CSAs – A Fiscally and Socially Responsible Strategy That Works

Ask Alexis, a 7 year old first grader in Wabash County, what she wants to become when she grows up and she will tell you an “eye doctor.” Alexis is not the daughter of a doctor, but rather one of five kids in a low income, single-parent household. The tremendous pressures families face today make it difficult to prepare for their children’s futures. Fortunately, communities are harnessing the power of asset building and employing children’s savings accounts (CSAs) as a fiscally and socially responsible strategy. With community support, CSAs can help kids around our state and nation—kids like Alexis—pursue their dreams.

Credit Building and Policy Change Lifting Consumers from the Predatory Grip

While some may be beginning to celebrate in the continued rise of our economy, far too many Indiana residents still suffer from financial instability due in large part to subprime credit. A new report from the Corporation for Enterprise Development (CFED) reveals that 51 percent of Hoosiers have a EquiFax Risk score below 720. Our state ranks 46th in the nation for rate of bankrupt consumers.

Many of these families are not poor in the traditional sense. With the average annual pay for an Indiana worker hanging around $45,730, households that may have a decent income still fall further behind because of battered credit or lack of credit. These situations result in consumers having to engage with predatory lending practitioners. Pay day loans with an APR cap of 391% wreak havoc on Hoosier families. 

A Commonsense Plan to Rein in Payday Lenders
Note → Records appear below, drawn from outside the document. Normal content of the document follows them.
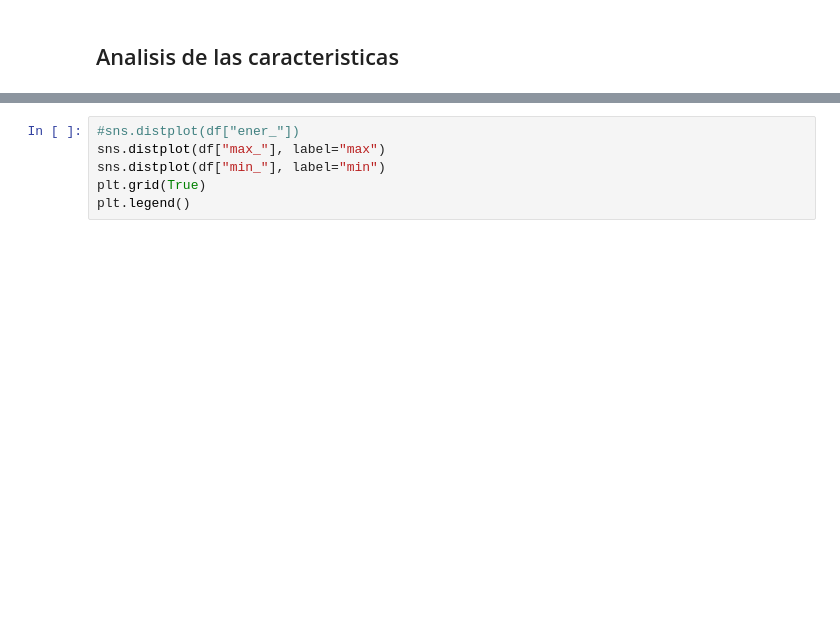
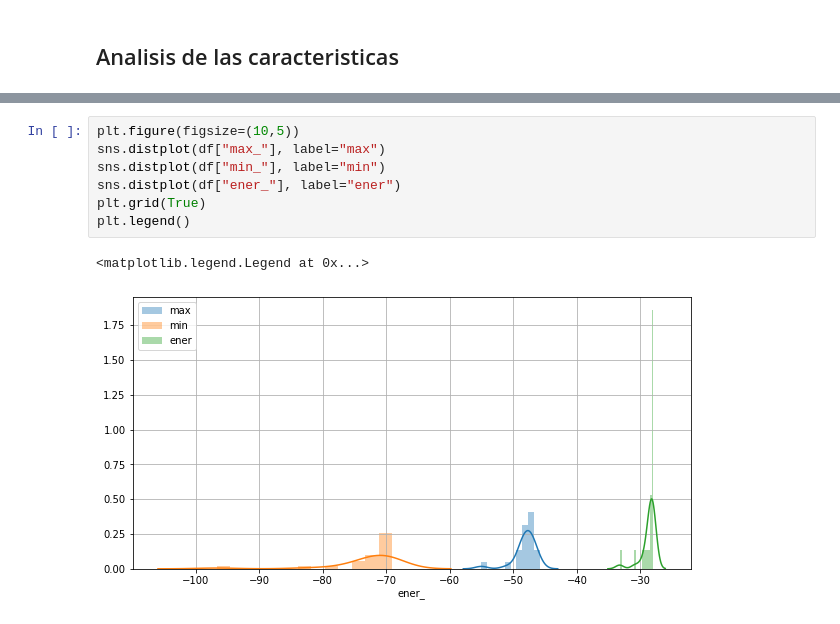
Before and after one commit to Narenman/CentroTIC, a Jupyter notebook: Modulos_aplicaciones/radioastronomia/subsistema_RFI/query_espectro.ipynb, the cells around one changed output, grey strips where cells are left out. Cells and saved outputs as stored; diff of their text form; blank space fills up the shorter version.

```diff
--- a/Modulos_aplicaciones/radioastronomia/subsistema_RFI/query_espectro.ipynb
+++ b/Modulos_aplicaciones/radioastronomia/subsistema_RFI/query_espectro.ipynb
@@ -206,6 +174,10 @@ sns.pairplot(df)
 # %%
-#sns.distplot(df["ener_"])
+plt.figure(figsize=(10,5))
 sns.distplot(df["max_"], label="max")
 sns.distplot(df["min_"], label="min")
+sns.distplot(df["ener_"], label="ener")
 plt.grid(True)
 plt.legend()
+# %% [output]
+<matplotlib.legend.Legend at 0x...>
+[figure, added]
```
Also changed, not shown: parts of 29 cells of this notebook, 26 other files.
Payday lending gets a bad rap, with just cause. The payday lending industry’s shady business practices are well known, ranging from usuriously high interest rates to a repayment structure that traps many borrowers in a cycle of unaffordable debt. With lax or no underwriting standards, payday lenders can make loans with minimal consideration of the borrower’s ability to repay the loan due to lenders’ preferred repayment position, often resulting in overdraft fees. Because Hoosier payday borrowers are still vulnerable to these practices despite some consumer protections, the state could better prevent debt traps with more robust truth-in-lending disclosures and capped no-fee installment plans.

The need to protect consumers from predatory loans is so strong that the Corporation for Enterprise Development (CFED) has made it a priority during its Week of Action. 

House Bill 1340 - Another Risky Payday Loan

Payday loans are marketed as a quick financial fix but in reality create an inescapable debt trap.  Payday lenders charge  excessive rates, take access to a borrower’s bank account for repayment, and make loans with no regard for a borrower’s ability to repay without refinancing or defaulting on other expense.   As a result, they lead to harms such as overdraft fees, bank account closures, and bankruptcy.

Indiana Assets & Opportunity Network 2016 Policy Priorities

The Network has identified our top three policy priorities:

Eliminate Asset Limits

The Supplemental Nutrition Assistance Program (SNAP) is the new name for The Food Stamp Program. To be eligible for SNAP, a household's monthly income must not exceed 130 percent of the poverty line or $2,177 for a three-person family in fiscal year 2015, and; a household may not exceed $2,250 in countable resources such as a bank account, or $3,250 in countable resources if at least one person is age 60 or older, or is disabled. Asset limits send a message that saving is a behavior that warrants punishment by forcing families to spend down longer-term savings in order tocontinue to receive SNAP benefits, which creates a cycle of reliance on those benefits. By eliminating the asset limit, we are better able to help families develop good savings behaviors. And it is not as if eliminating SNAP asset limits will swell the rolls. According to Indiana's Legislative Service Agency, only 0.23% of SNAP applications -897 out of 382,000 applications - were denied due to assets in excess of state limits between December 2013 and November 2014. Eliminating asset limits will reduce the administrative burden of verifying reported assets, allowing case workers to pay greater attention to other aspects of their job. States that have eliminated asset limit tests have seen improved administrative efficiency post elimination.